Current research activities in Alfred’s lab

                                             CRISPR-Cas9/CRISPR-Cpf1: multiple plant species

To improve plant architecture of ornamental grapes, petunia, lisianthus and hops through gene editing of plant growth regulators and flowering genes. CRISPR has been demonstrated to work well on lettuce to generate variegated leaves; this technology will be translated to ornamental plant species.

                                                                Snapdragon breeding

We are using a temperature-inducible transposon to generate mutants that adapt Florida environment. The transposition of transposon Tam3 within Antirrhinum majus is temperature-dependent. Tam3 activity in snapdragon grown at 15°C is ~1000 folds higher than ones grown at 25°C.  Seeds from M2 mutants are screened for tolerance to abiotic stresses such as drought and heat tolerance, and for desirable horticultural traits such ethylene-insensitivity. Mutant with desirable traits of interest will be subjected to transposon-tagging analysis using transposon-display.

A low temperature inducible transposon mutagenesis system in Snapdragon. (a) Flowers of wild type snapdragon displays stable magenta pigments. (b) A diagram shows an active Tam3 transposon insertion at the promoter of Pal locus to block its expression. PALLIDA encodes a dihydroflavonol-4-reductase responsible for a late step in the anthocyanin biosynthetic pathway. The insertion of an active Tam3 transposon at the PAL locus (pallidarecurrens ) caused inactivation of PAL expression and white/ivory background flower at 25°C (c). When the pallidarecurrens line is grown at an inducible temperature 15°C, the induced excision of Tam3 at PAL locus will reactivate PAL gene expression and result in a restored colorful flower (d).

 

                                                 Edible ornamental grape: seedless Muscadine grape

Multiple local grape germplasm is available at MREC. For example, UF previously released one edible ornamental Muscadine “Southern Home” with unique maple leaf shape it is also highly resistant to Pierce’s disease, root rot etc. We are trying to breed triploid seedless “Southern Home” through inducing tetraploid and crossing with diploids.

                                                 Nano-particle-dsRNA: multiple plant species

In collaboration with UCF, we are using nanoparticles-dsRNA to suppress ethylene production and polyphenol oxidase activity to extend vase life of fresh cut flowers and to reduce physiological disorders such as browning in fresh cut fruits and vegetables.

                                                                     Genetic mapping: Lettuce

In collaboration with UC-Davis, we use a RIL mapping population (PI251246 X Armenia) to conduct QTL mapping of traits related to seed/seedling vigor. We have observed distinct responses of two parents to salinity, high temperature, far-red, PEG and darkness etc.

 

 

                                                         Effects of LED light: multiple plant species

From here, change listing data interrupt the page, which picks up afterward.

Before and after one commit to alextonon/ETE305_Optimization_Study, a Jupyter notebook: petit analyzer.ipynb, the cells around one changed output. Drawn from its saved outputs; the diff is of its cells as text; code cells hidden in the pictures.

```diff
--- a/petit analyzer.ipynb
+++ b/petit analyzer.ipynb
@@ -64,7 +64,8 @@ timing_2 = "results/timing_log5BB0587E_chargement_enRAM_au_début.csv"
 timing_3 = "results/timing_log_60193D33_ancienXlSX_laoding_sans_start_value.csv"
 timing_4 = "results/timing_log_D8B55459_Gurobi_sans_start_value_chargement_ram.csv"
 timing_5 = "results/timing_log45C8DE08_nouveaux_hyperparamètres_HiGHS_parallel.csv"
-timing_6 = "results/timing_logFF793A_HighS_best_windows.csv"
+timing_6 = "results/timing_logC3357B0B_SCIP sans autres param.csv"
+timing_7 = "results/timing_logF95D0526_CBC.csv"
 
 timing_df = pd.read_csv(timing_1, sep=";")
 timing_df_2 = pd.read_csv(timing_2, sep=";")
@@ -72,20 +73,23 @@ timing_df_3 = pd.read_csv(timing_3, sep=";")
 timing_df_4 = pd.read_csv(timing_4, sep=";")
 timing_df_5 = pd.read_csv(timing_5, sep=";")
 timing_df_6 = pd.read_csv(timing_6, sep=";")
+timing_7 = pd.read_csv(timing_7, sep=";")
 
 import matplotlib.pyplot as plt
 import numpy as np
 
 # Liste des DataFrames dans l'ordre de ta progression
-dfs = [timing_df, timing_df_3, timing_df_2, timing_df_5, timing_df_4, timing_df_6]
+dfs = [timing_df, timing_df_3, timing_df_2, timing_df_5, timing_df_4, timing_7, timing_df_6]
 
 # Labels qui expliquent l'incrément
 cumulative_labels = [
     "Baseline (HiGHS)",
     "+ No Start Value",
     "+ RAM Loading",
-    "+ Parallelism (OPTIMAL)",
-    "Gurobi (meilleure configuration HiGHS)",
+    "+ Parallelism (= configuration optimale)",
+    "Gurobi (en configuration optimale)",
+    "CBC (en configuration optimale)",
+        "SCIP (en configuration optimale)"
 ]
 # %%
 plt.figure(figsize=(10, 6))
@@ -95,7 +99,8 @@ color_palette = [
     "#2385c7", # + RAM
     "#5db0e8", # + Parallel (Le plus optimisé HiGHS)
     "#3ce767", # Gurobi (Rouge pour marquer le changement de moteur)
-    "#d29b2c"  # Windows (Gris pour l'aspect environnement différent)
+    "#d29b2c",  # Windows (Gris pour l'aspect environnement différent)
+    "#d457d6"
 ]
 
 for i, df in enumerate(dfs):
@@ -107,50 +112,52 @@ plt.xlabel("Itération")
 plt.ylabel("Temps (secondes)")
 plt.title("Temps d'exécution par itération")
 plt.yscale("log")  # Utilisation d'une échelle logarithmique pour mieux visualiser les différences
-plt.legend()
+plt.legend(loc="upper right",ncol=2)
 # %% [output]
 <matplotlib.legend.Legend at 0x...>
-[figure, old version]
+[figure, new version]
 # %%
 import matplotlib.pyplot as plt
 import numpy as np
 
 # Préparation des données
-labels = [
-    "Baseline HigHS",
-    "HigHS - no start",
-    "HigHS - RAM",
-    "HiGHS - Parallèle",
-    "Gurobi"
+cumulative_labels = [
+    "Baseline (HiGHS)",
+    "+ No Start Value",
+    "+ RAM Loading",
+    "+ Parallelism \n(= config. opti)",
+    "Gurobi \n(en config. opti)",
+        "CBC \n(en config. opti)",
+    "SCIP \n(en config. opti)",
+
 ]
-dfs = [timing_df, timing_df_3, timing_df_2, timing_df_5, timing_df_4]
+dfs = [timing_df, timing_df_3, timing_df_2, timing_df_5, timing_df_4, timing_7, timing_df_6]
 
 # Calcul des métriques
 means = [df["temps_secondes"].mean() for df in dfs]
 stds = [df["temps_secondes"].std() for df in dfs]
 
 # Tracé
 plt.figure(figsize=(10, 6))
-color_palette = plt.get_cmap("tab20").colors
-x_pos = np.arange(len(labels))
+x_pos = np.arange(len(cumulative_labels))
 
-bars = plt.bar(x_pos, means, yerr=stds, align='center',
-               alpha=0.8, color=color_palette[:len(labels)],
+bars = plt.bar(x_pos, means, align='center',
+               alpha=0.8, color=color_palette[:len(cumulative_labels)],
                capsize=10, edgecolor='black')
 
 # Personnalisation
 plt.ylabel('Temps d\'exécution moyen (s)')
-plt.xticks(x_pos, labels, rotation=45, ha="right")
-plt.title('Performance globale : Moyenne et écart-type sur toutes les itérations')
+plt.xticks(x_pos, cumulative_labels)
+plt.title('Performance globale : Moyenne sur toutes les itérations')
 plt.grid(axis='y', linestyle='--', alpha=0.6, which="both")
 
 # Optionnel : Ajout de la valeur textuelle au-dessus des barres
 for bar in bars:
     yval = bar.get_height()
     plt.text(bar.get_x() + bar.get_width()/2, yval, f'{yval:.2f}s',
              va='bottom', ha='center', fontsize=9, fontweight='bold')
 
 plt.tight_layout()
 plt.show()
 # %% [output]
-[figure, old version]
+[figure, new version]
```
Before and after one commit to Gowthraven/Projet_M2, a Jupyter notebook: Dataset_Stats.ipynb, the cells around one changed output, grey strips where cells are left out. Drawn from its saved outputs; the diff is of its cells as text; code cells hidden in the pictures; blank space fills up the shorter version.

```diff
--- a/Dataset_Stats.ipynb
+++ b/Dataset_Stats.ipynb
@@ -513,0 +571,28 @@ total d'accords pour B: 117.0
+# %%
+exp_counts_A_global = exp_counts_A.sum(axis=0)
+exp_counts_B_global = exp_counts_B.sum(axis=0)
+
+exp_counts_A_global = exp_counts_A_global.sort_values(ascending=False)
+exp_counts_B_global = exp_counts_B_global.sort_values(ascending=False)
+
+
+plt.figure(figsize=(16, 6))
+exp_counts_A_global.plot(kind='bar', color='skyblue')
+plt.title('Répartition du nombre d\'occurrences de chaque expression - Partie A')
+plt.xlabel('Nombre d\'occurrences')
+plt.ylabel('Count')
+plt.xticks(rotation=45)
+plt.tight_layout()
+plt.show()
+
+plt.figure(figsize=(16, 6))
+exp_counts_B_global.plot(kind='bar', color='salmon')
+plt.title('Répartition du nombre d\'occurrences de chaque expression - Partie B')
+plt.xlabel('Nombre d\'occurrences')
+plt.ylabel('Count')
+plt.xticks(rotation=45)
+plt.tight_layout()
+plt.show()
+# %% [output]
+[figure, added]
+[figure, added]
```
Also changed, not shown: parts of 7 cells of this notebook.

We have purchased two programmable LED plant lighting systems with seven different wavelengths. We are currently sponsored by Eco Convergence Group to test different wavelengths of LED light on lettuce growth, nutritional quality and postharvest quality. LED lights are also applied to different ornamental plant species to examine their effects on flowering and plant architecture. Photosynthesis under different treatments will be determined using LiCOR6800.  We are currently testing LED effects on accumulation of antioxidant and amino acid, reduction of postharvest browning in oyster, king oyster, bottom white mushrooms.

      

                                                  Host Plant Silencing: multiple plant species

We are generating lettuce and tobacco with expression of gut dsRNA and insecticidal protein to arrest reproduction of whiteflies. Regenerating plants will be limited to enclosed nurseries or indoor crop production for biological control of phloem-sucking insects.

 

                  Manipulating microRNAs and their targets to regulate plant flowering and leaf development

We are continuing projects previously developed at UC-Davis to suppress or express different miRs and their targets to study the functions in plant development and stress responses.